*Try it:* The expected output is every line below, reproduced exactly.
************
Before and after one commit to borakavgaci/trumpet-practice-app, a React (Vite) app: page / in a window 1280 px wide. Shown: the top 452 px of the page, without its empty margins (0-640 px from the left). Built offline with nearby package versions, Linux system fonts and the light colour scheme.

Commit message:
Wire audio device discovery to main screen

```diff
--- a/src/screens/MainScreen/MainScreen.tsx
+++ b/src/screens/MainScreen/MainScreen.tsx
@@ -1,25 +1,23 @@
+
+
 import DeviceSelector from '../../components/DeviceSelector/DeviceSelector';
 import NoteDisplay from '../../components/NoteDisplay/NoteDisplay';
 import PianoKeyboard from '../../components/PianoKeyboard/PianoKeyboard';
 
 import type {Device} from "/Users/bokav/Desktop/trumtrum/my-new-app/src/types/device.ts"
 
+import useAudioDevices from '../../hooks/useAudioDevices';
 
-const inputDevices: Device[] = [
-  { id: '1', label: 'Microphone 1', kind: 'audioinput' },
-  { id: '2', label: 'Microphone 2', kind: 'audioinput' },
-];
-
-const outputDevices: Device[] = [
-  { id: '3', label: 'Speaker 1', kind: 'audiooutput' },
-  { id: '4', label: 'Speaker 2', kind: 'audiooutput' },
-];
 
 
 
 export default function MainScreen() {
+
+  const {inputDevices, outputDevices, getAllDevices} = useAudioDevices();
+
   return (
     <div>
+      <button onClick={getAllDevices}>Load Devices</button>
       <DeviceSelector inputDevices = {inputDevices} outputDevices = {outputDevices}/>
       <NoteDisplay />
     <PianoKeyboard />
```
************
*Output below:*
Before and after one commit to borakavgaci/trumpet-practice-app, a React (Vite) app: page / in a window 1280 px wide. Shown: the top 452 px of the page, without its empty margins (0-640 px from the left). Built offline with nearby package versions, Linux system fonts and the light colour scheme.

Commit message:
Wire audio device discovery to main screen

```diff
--- a/src/screens/MainScreen/MainScreen.tsx
+++ b/src/screens/MainScreen/MainScreen.tsx
@@ -1,25 +1,23 @@
+
+
 import DeviceSelector from '../../components/DeviceSelector/DeviceSelector';
 import NoteDisplay from '../../components/NoteDisplay/NoteDisplay';
 import PianoKeyboard from '../../components/PianoKeyboard/PianoKeyboard';
 
 import type {Device} from "/Users/bokav/Desktop/trumtrum/my-new-app/src/types/device.ts"
 
+import useAudioDevices from '../../hooks/useAudioDevices';
 
-const inputDevices: Device[] = [
-  { id: '1', label: 'Microphone 1', kind: 'audioinput' },
-  { id: '2', label: 'Microphone 2', kind: 'audioinput' },
-];
-
-const outputDevices: Device[] = [
-  { id: '3', label: 'Speaker 1', kind: 'audiooutput' },
-  { id: '4', label: 'Speaker 2', kind: 'audiooutput' },
-];
 
 
 
 export default function MainScreen() {
+
+  const {inputDevices, outputDevices, getAllDevices} = useAudioDevices();
+
   return (
     <div>
+      <button onClick={getAllDevices}>Load Devices</button>
       <DeviceSelector inputDevices = {inputDevices} outputDevices = {outputDevices}/>
       <NoteDisplay />
     <PianoKeyboard />
```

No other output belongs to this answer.